** Task to complete **
What you return must match the records below character for character, except that no picture appears.

** Information provided **

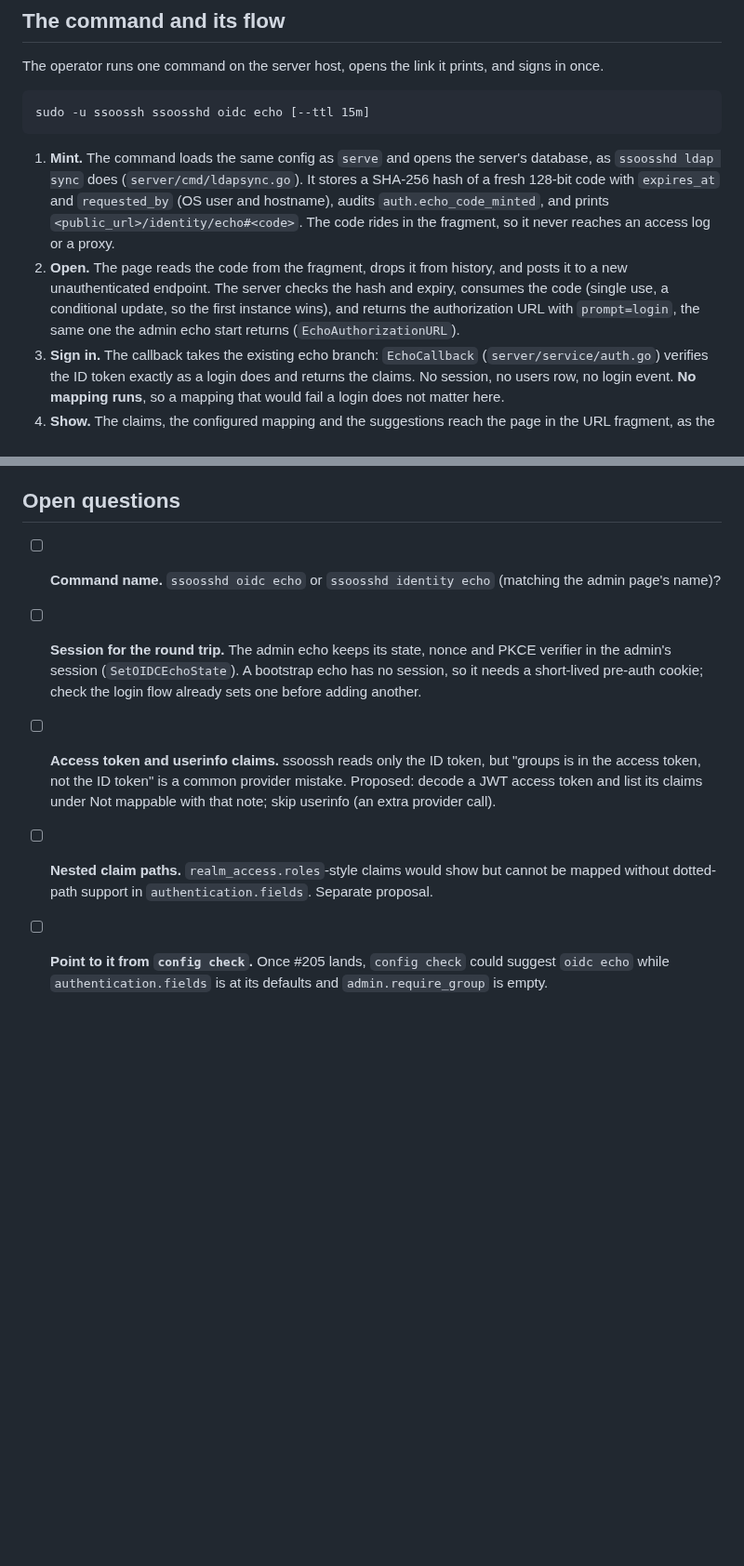
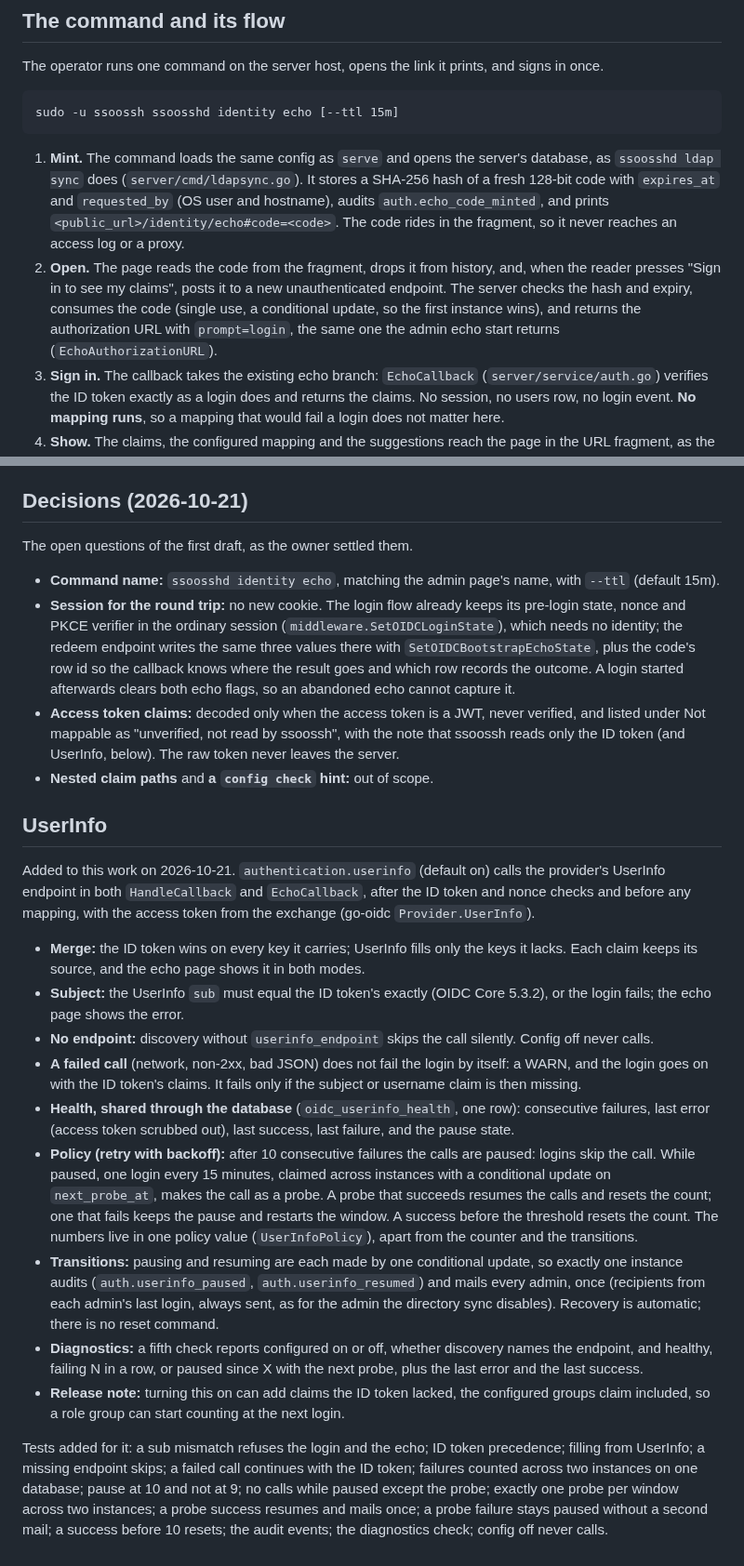
Before and after one commit to mnestor/ssoossh, a Markdown page: docs/proposals/identity-bootstrap-echo.md, 2 parts joined by grey strips. Shown at 93% size. Drawn GitHub-style; blank space fills up the shorter version.

Commit message:
docs(proposals): record the bootstrap echo decisions and UserInfo
The command is `ssoosshd identity echo`; the round trip reuses the
pre-login session; access token claims are decoded unverified and listed
as not mappable. UserInfo is folded in with the pause-and-probe policy.

Co-Authored-By: Claude Opus 5.5 <noreply@anthropic.com>
Claude-Session: https://claude.ai/code/session_01PE439f4SYu5gBscvjp4U91

````diff
--- a/docs/proposals/identity-bootstrap-echo.md
+++ b/docs/proposals/identity-bootstrap-echo.md
@@ -25,11 +25,11 @@ The authority that does exist at setup is access to the server host, the binary
 The operator runs one command on the server host, opens the link it prints, and signs in once.
 
 ```
-sudo -u ssoossh ssoosshd oidc echo [--ttl 15m]
+sudo -u ssoossh ssoosshd identity echo [--ttl 15m]
 ```
 
-1. **Mint.** The command loads the same config as `serve` and opens the server's database, as `ssoosshd ldap sync` does (`server/cmd/ldapsync.go`). It stores a SHA-256 hash of a fresh 128-bit code with `expires_at` and `requested_by` (OS user and hostname), audits `auth.echo_code_minted`, and prints `<public_url>/identity/echo#<code>`. The code rides in the fragment, so it never reaches an access log or a proxy.
-2. **Open.** The page reads the code from the fragment, drops it from history, and posts it to a new unauthenticated endpoint. The server checks the hash and expiry, consumes the code (single use, a conditional update, so the first instance wins), and returns the authorization URL with `prompt=login`, the same one the admin echo start returns (`EchoAuthorizationURL`).
+1. **Mint.** The command loads the same config as `serve` and opens the server's database, as `ssoosshd ldap sync` does (`server/cmd/ldapsync.go`). It stores a SHA-256 hash of a fresh 128-bit code with `expires_at` and `requested_by` (OS user and hostname), audits `auth.echo_code_minted`, and prints `<public_url>/identity/echo#code=<code>`. The code rides in the fragment, so it never reaches an access log or a proxy.
+2. **Open.** The page reads the code from the fragment, drops it from history, and, when the reader presses "Sign in to see my claims", posts it to a new unauthenticated endpoint. The server checks the hash and expiry, consumes the code (single use, a conditional update, so the first instance wins), and returns the authorization URL with `prompt=login`, the same one the admin echo start returns (`EchoAuthorizationURL`).
 3. **Sign in.** The callback takes the existing echo branch: `EchoCallback` (`server/service/auth.go`) verifies the ID token exactly as a login does and returns the claims. No session, no users row, no login event. **No mapping runs**, so a mapping that would fail a login does not matter here.
 4. **Show.** The claims, the configured mapping and the suggestions reach the page in the URL fragment, as the admin echo does today (`echoRedirectURL`). The page offers **Copy YAML** and **Download**, built in the browser, so the file you asked for still exists and the server still writes nothing.
 5. **Errors before claims.** If code exchange or token verification fails (wrong client secret, unknown redirect URI, wrong issuer), the page shows the error instead of a generic failure, and the server records it on the code row so the waiting command prints it too.
@@ -108,10 +108,27 @@ Tests:
 - should flag nested claims as not mappable
 - should build the downloaded file in the browser without a server request
 
-## Open questions
+## Decisions (2026-10-21)
 
-- [ ] **Command name.** `ssoosshd oidc echo` or `ssoosshd identity echo` (matching the admin page's name)?
-- [ ] **Session for the round trip.** The admin echo keeps its state, nonce and PKCE verifier in the admin's session (`SetOIDCEchoState`). A bootstrap echo has no session, so it needs a short-lived pre-auth cookie; check the login flow already sets one before adding another.
-- [ ] **Access token and userinfo claims.** ssoossh reads only the ID token, but "groups is in the access token, not the ID token" is a common provider mistake. Proposed: decode a JWT access token and list its claims under Not mappable with that note; skip userinfo (an extra provider call).
-- [ ] **Nested claim paths.** `realm_access.roles`-style claims would show but cannot be mapped without dotted-path support in `authentication.fields`. Separate proposal.
-- [ ] **Point to it from `config check`.** Once #205 lands, `config check` could suggest `oidc echo` while `authentication.fields` is at its defaults and `admin.require_group` is empty.
+The open questions of the first draft, as the owner settled them.
+
+- **Command name:** `ssoosshd identity echo`, matching the admin page's name, with `--ttl` (default 15m).
+- **Session for the round trip:** no new cookie. The login flow already keeps its pre-login state, nonce and PKCE verifier in the ordinary session (`middleware.SetOIDCLoginState`), which needs no identity; the redeem endpoint writes the same three values there with `SetOIDCBootstrapEchoState`, plus the code's row id so the callback knows where the result goes and which row records the outcome. A login started afterwards clears both echo flags, so an abandoned echo cannot capture it.
+- **Access token claims:** decoded only when the access token is a JWT, never verified, and listed under Not mappable as "unverified, not read by ssoossh", with the note that ssoossh reads only the ID token (and UserInfo, below). The raw token never leaves the server.
+- **Nested claim paths** and **a `config check` hint:** out of scope.
+
+## UserInfo
+
+Added to this work on 2026-10-21. `authentication.userinfo` (default on) calls the provider's UserInfo endpoint in both `HandleCallback` and `EchoCallback`, after the ID token and nonce checks and before any mapping, with the access token from the exchange (go-oidc `Provider.UserInfo`).
+
+- **Merge:** the ID token wins on every key it carries; UserInfo fills only the keys it lacks. Each claim keeps its source, and the echo page shows it in both modes.
+- **Subject:** the UserInfo `sub` must equal the ID token's exactly (OIDC Core 5.3.2), or the login fails; the echo page shows the error.
+- **No endpoint:** discovery without `userinfo_endpoint` skips the call silently. Config off never calls.
+- **A failed call** (network, non-2xx, bad JSON) does not fail the login by itself: a WARN, and the login goes on with the ID token's claims. It fails only if the subject or username claim is then missing.
+- **Health, shared through the database** (`oidc_userinfo_health`, one row): consecutive failures, last error (access token scrubbed out), last success, last failure, and the pause state.
+- **Policy (retry with backoff):** after 10 consecutive failures the calls are paused: logins skip the call. While paused, one login every 15 minutes, claimed across instances with a conditional update on `next_probe_at`, makes the call as a probe. A probe that succeeds resumes the calls and resets the count; one that fails keeps the pause and restarts the window. A success before the threshold resets the count. The numbers live in one policy value (`UserInfoPolicy`), apart from the counter and the transitions.
+- **Transitions:** pausing and resuming are each made by one conditional update, so exactly one instance audits (`auth.userinfo_paused`, `auth.userinfo_resumed`) and mails every admin, once (recipients from each admin's last login, always sent, as for the admin the directory sync disables). Recovery is automatic; there is no reset command.
+- **Diagnostics:** a fifth check reports configured on or off, whether discovery names the endpoint, and healthy, failing N in a row, or paused since X with the next probe, plus the last error and the last success.
+- **Release note:** turning this on can add claims the ID token lacked, the configured groups claim included, so a role group can start counting at the next login.
+
+Tests added for it: a sub mismatch refuses the login and the echo; ID token precedence; filling from UserInfo; a missing endpoint skips; a failed call continues with the ID token; failures counted across two instances on one database; pause at 10 and not at 9; no calls while paused except the probe; exactly one probe per window across two instances; a probe success resumes and mails once; a probe failure stays paused without a second mail; a success before 10 resets; the audit events; the diagnostics check; config off never calls.
````
Also changed, not shown: other parts of docs/proposals/identity-bootstrap-echo.md (+4 -4 lines).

** Reply **
Before and after one commit to mnestor/ssoossh, a Markdown page: docs/proposals/identity-bootstrap-echo.md, 2 parts joined by grey strips. Shown at 93% size. Drawn GitHub-style; blank space fills up the shorter version.

Commit message:
docs(proposals): record the bootstrap echo decisions and UserInfo
The command is `ssoosshd identity echo`; the round trip reuses the
pre-login session; access token claims are decoded unverified and listed
as not mappable. UserInfo is folded in with the pause-and-probe policy.

Co-Authored-By: Claude Opus 5.5 <noreply@anthropic.com>
Claude-Session: https://claude.ai/code/session_01PE439f4SYu5gBscvjp4U91

````diff
--- a/docs/proposals/identity-bootstrap-echo.md
+++ b/docs/proposals/identity-bootstrap-echo.md
@@ -25,11 +25,11 @@ The authority that does exist at setup is access to the server host, the binary
 The operator runs one command on the server host, opens the link it prints, and signs in once.
 
 ```
-sudo -u ssoossh ssoosshd oidc echo [--ttl 15m]
+sudo -u ssoossh ssoosshd identity echo [--ttl 15m]
 ```
 
-1. **Mint.** The command loads the same config as `serve` and opens the server's database, as `ssoosshd ldap sync` does (`server/cmd/ldapsync.go`). It stores a SHA-256 hash of a fresh 128-bit code with `expires_at` and `requested_by` (OS user and hostname), audits `auth.echo_code_minted`, and prints `<public_url>/identity/echo#<code>`. The code rides in the fragment, so it never reaches an access log or a proxy.
-2. **Open.** The page reads the code from the fragment, drops it from history, and posts it to a new unauthenticated endpoint. The server checks the hash and expiry, consumes the code (single use, a conditional update, so the first instance wins), and returns the authorization URL with `prompt=login`, the same one the admin echo start returns (`EchoAuthorizationURL`).
+1. **Mint.** The command loads the same config as `serve` and opens the server's database, as `ssoosshd ldap sync` does (`server/cmd/ldapsync.go`). It stores a SHA-256 hash of a fresh 128-bit code with `expires_at` and `requested_by` (OS user and hostname), audits `auth.echo_code_minted`, and prints `<public_url>/identity/echo#code=<code>`. The code rides in the fragment, so it never reaches an access log or a proxy.
+2. **Open.** The page reads the code from the fragment, drops it from history, and, when the reader presses "Sign in to see my claims", posts it to a new unauthenticated endpoint. The server checks the hash and expiry, consumes the code (single use, a conditional update, so the first instance wins), and returns the authorization URL with `prompt=login`, the same one the admin echo start returns (`EchoAuthorizationURL`).
 3. **Sign in.** The callback takes the existing echo branch: `EchoCallback` (`server/service/auth.go`) verifies the ID token exactly as a login does and returns the claims. No session, no users row, no login event. **No mapping runs**, so a mapping that would fail a login does not matter here.
 4. **Show.** The claims, the configured mapping and the suggestions reach the page in the URL fragment, as the admin echo does today (`echoRedirectURL`). The page offers **Copy YAML** and **Download**, built in the browser, so the file you asked for still exists and the server still writes nothing.
 5. **Errors before claims.** If code exchange or token verification fails (wrong client secret, unknown redirect URI, wrong issuer), the page shows the error instead of a generic failure, and the server records it on the code row so the waiting command prints it too.
@@ -108,10 +108,27 @@ Tests:
 - should flag nested claims as not mappable
 - should build the downloaded file in the browser without a server request
 
-## Open questions
+## Decisions (2026-10-21)
 
-- [ ] **Command name.** `ssoosshd oidc echo` or `ssoosshd identity echo` (matching the admin page's name)?
-- [ ] **Session for the round trip.** The admin echo keeps its state, nonce and PKCE verifier in the admin's session (`SetOIDCEchoState`). A bootstrap echo has no session, so it needs a short-lived pre-auth cookie; check the login flow already sets one before adding another.
-- [ ] **Access token and userinfo claims.** ssoossh reads only the ID token, but "groups is in the access token, not the ID token" is a common provider mistake. Proposed: decode a JWT access token and list its claims under Not mappable with that note; skip userinfo (an extra provider call).
-- [ ] **Nested claim paths.** `realm_access.roles`-style claims would show but cannot be mapped without dotted-path support in `authentication.fields`. Separate proposal.
-- [ ] **Point to it from `config check`.** Once #205 lands, `config check` could suggest `oidc echo` while `authentication.fields` is at its defaults and `admin.require_group` is empty.
+The open questions of the first draft, as the owner settled them.
+
+- **Command name:** `ssoosshd identity echo`, matching the admin page's name, with `--ttl` (default 15m).
+- **Session for the round trip:** no new cookie. The login flow already keeps its pre-login state, nonce and PKCE verifier in the ordinary session (`middleware.SetOIDCLoginState`), which needs no identity; the redeem endpoint writes the same three values there with `SetOIDCBootstrapEchoState`, plus the code's row id so the callback knows where the result goes and which row records the outcome. A login started afterwards clears both echo flags, so an abandoned echo cannot capture it.
+- **Access token claims:** decoded only when the access token is a JWT, never verified, and listed under Not mappable as "unverified, not read by ssoossh", with the note that ssoossh reads only the ID token (and UserInfo, below). The raw token never leaves the server.
+- **Nested claim paths** and **a `config check` hint:** out of scope.
+
+## UserInfo
+
+Added to this work on 2026-10-21. `authentication.userinfo` (default on) calls the provider's UserInfo endpoint in both `HandleCallback` and `EchoCallback`, after the ID token and nonce checks and before any mapping, with the access token from the exchange (go-oidc `Provider.UserInfo`).
+
+- **Merge:** the ID token wins on every key it carries; UserInfo fills only the keys it lacks. Each claim keeps its source, and the echo page shows it in both modes.
+- **Subject:** the UserInfo `sub` must equal the ID token's exactly (OIDC Core 5.3.2), or the login fails; the echo page shows the error.
+- **No endpoint:** discovery without `userinfo_endpoint` skips the call silently. Config off never calls.
+- **A failed call** (network, non-2xx, bad JSON) does not fail the login by itself: a WARN, and the login goes on with the ID token's claims. It fails only if the subject or username claim is then missing.
+- **Health, shared through the database** (`oidc_userinfo_health`, one row): consecutive failures, last error (access token scrubbed out), last success, last failure, and the pause state.
+- **Policy (retry with backoff):** after 10 consecutive failures the calls are paused: logins skip the call. While paused, one login every 15 minutes, claimed across instances with a conditional update on `next_probe_at`, makes the call as a probe. A probe that succeeds resumes the calls and resets the count; one that fails keeps the pause and restarts the window. A success before the threshold resets the count. The numbers live in one policy value (`UserInfoPolicy`), apart from the counter and the transitions.
+- **Transitions:** pausing and resuming are each made by one conditional update, so exactly one instance audits (`auth.userinfo_paused`, `auth.userinfo_resumed`) and mails every admin, once (recipients from each admin's last login, always sent, as for the admin the directory sync disables). Recovery is automatic; there is no reset command.
+- **Diagnostics:** a fifth check reports configured on or off, whether discovery names the endpoint, and healthy, failing N in a row, or paused since X with the next probe, plus the last error and the last success.
+- **Release note:** turning this on can add claims the ID token lacked, the configured groups claim included, so a role group can start counting at the next login.
+
+Tests added for it: a sub mismatch refuses the login and the echo; ID token precedence; filling from UserInfo; a missing endpoint skips; a failed call continues with the ID token; failures counted across two instances on one database; pause at 10 and not at 9; no calls while paused except the probe; exactly one probe per window across two instances; a probe success resumes and mails once; a probe failure stays paused without a second mail; a success before 10 resets; the audit events; the diagnostics check; config off never calls.
````
Also changed, not shown: other parts of docs/proposals/identity-bootstrap-echo.md (+4 -4 lines).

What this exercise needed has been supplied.